Billy Clayton waited weeks to hear the sound of water spilling into Columbia County's new 5 million water tank.
"That's a real good sound to hear," said the county's water and sewer services director of the constant hiss Monday of water flowing into the the creme-colored tank just off Belair Road.
The four-story tank, which will help alleviate some of the county's recent water shortages, has remained empty since it was completed three weeks ago because there wasn't enough water to fill it.
So far, the gauge along the tank's outer wall measures 18 feet -- 22 feet below its capacity. The tank represents a quarter of the county's water storage capacity.
"We just haven't had anything to put in it," Mr. Clayton said, adding residents had been using 26 million gallons of water per day for the past two weeks. "Everything I could put in the pipes was already sold."
Water was diverted to begin filling the tank Monday after residential use dropped during the weekend.
"What really helped us was the restrictions we enacted Thursday," he said. "By Sunday afternoon we were in good shape."
Columbia County residents are under an odd-even watering schedule -- but can water only from 5 to 9 a.m. and 5 to 9 p.m.
An early Monday storm, which dropped 1.25 inches on parts of Columbia County and nearly 1.5 inches of rain at Augusta's Fort Discovery, also helped ease the water woes.

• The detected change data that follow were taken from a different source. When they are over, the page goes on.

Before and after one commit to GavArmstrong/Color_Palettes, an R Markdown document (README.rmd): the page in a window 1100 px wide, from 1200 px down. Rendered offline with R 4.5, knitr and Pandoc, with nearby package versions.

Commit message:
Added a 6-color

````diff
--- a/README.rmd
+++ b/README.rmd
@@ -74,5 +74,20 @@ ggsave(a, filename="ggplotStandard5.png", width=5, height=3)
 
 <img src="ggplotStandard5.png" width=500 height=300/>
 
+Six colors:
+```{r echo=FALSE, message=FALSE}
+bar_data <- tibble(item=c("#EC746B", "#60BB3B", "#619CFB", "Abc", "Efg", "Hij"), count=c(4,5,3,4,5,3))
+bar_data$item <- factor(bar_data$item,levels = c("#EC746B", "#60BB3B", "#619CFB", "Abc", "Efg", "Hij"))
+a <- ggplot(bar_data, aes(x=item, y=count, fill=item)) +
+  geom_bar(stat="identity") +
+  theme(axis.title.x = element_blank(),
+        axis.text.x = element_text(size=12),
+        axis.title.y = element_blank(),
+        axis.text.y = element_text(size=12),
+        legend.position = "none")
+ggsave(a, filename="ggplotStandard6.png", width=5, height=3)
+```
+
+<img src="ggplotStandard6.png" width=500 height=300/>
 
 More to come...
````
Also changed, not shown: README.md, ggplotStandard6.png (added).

"It was wonderful," Mr. Clayton said. "It was a God-send, and it was unpredicted. It was the best kind of rain in the world, for sure."
Meanwhile, it'll take at least two days to fill the tank with a pipe pumping about 150,000 gallons of water per hour. By comparison, using an average garden hose to fill the tank would take a year, Mr. Clayton said.
Staff Writer Katie Throne contributed to this article.